Now that the Skywalker Saga is over, what is the future of Star Wars? Where does the story and the universe go from here? There’s one avenue I’d love to see explored, and it’s one that The Rise of Skywalker totally whiffed: L3-37.
You may very well be asking yourself that eternal question, “What the fuck is L3-37?” Yes, it’s a way that teenaged hackers used to say ‘elite’ on the internet. But it’s also the name of a character from Solo: A Star Wars Story, a character who has incredible and disturbing implications for the entirety of the Star Wars universe.

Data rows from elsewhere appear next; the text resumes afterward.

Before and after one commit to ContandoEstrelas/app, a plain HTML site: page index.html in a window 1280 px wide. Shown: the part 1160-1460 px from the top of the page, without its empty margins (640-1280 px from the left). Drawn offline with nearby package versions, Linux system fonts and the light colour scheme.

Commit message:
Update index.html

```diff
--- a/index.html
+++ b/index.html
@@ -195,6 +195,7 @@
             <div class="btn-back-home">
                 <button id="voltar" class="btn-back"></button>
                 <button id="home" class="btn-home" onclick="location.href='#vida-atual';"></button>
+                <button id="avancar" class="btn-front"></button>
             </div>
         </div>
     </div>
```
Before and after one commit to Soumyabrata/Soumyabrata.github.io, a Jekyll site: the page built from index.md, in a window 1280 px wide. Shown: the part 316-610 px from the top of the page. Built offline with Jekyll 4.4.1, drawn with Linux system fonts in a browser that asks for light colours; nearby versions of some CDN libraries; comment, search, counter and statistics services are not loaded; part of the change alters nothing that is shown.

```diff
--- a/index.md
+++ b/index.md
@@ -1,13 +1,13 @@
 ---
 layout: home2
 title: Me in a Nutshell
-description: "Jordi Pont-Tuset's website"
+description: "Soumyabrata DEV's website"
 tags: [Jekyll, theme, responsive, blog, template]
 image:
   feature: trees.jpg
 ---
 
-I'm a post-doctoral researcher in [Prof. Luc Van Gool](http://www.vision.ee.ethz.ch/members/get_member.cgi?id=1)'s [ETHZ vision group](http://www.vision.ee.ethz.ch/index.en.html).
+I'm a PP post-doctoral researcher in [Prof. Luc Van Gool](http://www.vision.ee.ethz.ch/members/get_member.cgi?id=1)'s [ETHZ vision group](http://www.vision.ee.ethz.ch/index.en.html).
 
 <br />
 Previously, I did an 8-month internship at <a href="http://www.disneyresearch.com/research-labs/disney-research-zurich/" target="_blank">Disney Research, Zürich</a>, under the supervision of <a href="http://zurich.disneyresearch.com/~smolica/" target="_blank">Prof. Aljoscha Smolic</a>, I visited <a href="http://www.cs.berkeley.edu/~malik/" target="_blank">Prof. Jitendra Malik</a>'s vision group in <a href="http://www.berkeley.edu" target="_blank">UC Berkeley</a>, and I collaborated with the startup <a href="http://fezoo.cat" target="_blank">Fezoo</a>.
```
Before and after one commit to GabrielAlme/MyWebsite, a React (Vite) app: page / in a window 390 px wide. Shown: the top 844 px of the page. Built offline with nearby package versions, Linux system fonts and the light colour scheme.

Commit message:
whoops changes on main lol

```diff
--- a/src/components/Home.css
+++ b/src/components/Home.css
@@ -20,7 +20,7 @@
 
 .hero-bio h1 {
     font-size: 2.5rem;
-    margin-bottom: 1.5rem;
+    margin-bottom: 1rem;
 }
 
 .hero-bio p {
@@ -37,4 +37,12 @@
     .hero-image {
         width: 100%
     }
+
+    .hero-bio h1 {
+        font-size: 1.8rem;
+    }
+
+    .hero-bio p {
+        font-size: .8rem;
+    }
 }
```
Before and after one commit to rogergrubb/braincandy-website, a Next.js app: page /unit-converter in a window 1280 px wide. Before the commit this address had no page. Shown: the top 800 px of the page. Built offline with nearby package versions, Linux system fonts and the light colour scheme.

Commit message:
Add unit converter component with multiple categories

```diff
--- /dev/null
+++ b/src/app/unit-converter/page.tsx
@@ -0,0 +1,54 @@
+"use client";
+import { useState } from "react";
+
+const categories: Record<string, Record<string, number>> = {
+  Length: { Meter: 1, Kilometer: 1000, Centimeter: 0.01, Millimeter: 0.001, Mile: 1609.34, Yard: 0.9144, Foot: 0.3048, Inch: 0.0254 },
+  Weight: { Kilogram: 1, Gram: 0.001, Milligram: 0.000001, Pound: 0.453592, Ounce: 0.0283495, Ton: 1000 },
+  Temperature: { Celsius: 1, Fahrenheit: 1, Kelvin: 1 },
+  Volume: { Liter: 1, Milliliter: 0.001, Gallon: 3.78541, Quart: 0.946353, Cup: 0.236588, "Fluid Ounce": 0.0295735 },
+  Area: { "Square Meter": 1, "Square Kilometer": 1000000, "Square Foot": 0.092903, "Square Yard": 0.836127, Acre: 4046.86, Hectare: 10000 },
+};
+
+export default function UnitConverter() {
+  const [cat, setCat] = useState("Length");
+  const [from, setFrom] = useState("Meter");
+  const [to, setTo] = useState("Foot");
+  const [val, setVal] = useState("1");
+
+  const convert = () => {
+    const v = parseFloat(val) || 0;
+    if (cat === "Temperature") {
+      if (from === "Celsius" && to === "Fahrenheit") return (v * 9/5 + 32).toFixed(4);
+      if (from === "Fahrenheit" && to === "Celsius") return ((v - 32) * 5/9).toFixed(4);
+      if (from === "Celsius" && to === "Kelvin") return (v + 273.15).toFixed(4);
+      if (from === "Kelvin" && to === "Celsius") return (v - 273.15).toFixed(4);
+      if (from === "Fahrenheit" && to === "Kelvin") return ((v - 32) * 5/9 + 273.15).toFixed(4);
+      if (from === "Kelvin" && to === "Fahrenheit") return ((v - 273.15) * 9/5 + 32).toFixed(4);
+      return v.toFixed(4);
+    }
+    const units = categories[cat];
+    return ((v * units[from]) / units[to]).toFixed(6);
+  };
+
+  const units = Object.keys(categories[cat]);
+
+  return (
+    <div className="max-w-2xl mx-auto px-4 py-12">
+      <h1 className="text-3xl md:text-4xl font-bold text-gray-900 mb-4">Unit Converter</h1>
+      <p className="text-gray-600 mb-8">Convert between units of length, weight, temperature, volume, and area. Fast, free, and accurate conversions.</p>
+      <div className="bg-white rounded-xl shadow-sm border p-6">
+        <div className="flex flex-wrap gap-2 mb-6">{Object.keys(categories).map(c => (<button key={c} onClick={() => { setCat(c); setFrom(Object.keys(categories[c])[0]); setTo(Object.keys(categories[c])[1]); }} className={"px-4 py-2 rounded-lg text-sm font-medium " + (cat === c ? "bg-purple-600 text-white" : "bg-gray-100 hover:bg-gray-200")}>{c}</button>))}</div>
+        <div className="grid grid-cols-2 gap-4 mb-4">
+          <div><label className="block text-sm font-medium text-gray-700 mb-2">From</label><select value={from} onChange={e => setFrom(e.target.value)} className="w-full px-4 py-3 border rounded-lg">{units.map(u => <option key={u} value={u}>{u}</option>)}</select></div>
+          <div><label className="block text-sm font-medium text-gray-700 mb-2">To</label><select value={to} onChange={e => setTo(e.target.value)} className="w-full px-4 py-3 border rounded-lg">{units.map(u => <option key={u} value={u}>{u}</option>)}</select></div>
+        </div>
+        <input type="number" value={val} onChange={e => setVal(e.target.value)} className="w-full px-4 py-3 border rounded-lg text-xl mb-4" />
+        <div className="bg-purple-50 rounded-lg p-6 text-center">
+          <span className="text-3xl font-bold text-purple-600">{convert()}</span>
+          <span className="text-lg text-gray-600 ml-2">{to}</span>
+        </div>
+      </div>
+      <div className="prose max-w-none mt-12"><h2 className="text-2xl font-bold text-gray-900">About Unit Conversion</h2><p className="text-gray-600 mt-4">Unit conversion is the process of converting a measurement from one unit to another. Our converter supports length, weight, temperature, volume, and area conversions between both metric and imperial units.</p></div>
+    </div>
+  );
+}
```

In that film L3-37 was Young Lando Calrissian’s droid buddy. Voiced by Phoebe Waller-Bridge, L3-37 was a saucy droid who, seemingly, really wanted to bone down with Lando. But more than that, she really wanted droid liberation – for the first time in any of the Star Wars films we got a sense of a droid that understood the political meaning of its servitude. C3P0 had an existential understanding – “We were made to suffer,” he once whined – but he never addressed the immediate inequality that defines human/droid relations. Droids in the Star Wars universe are slaves.
Continue reading “STAR WARS: Justice For L3-37”
This contains spoilers for Solo: A Star Wars Story.
Droids are sentient. We’ve known this since 1977, when we first met R2D2 and C3P0 and saw them make decisions as the Tantive IV was being boarded. It became clearer on Tatooine, where R5D4 faked a blown motivator to keep the two friends together, and it was quite clear when we learned about restraining bolts, devices intended to keep droids from making their own choices.
As the Star Wars saga has gone on we have seen that droids have rich emotional lives. R2D2 seems to shut down in response to Luke going missing. K2SO has a deep camaraderie with Andor. C3P0 suffers from what seems to be generalized anxiety disorder. And yet every character in the saga treats droids, at best, like pets. Most of the time, though, they’re treated like slaves. 3P0 especially is consistently dragged into situations that he does not want to be in, fighting for a cause that has no bearing on his existence.
Enter L3-37. Lando Calrissian’s droid co-pilot, L3 is a robot who is, in the parlance of the modern era, becoming woke. When we meet L3 in Solo: A Star Wars Story she is already sickened by the way droids are treated in the STAR WARS universe, and we see her trying to break up a bot battle in a seedy cantina. She appeals to the droids in the ring, and she threatens the referee. “You’re being exploited!” she cries (I’m paraphrasing here), a sentiment familiar to many marginalized groups over history. Droids are not allowed in that bar… except to fight for the death.
Continue reading “Droids Are People Too: The Life And Metaphysics Of L3-37”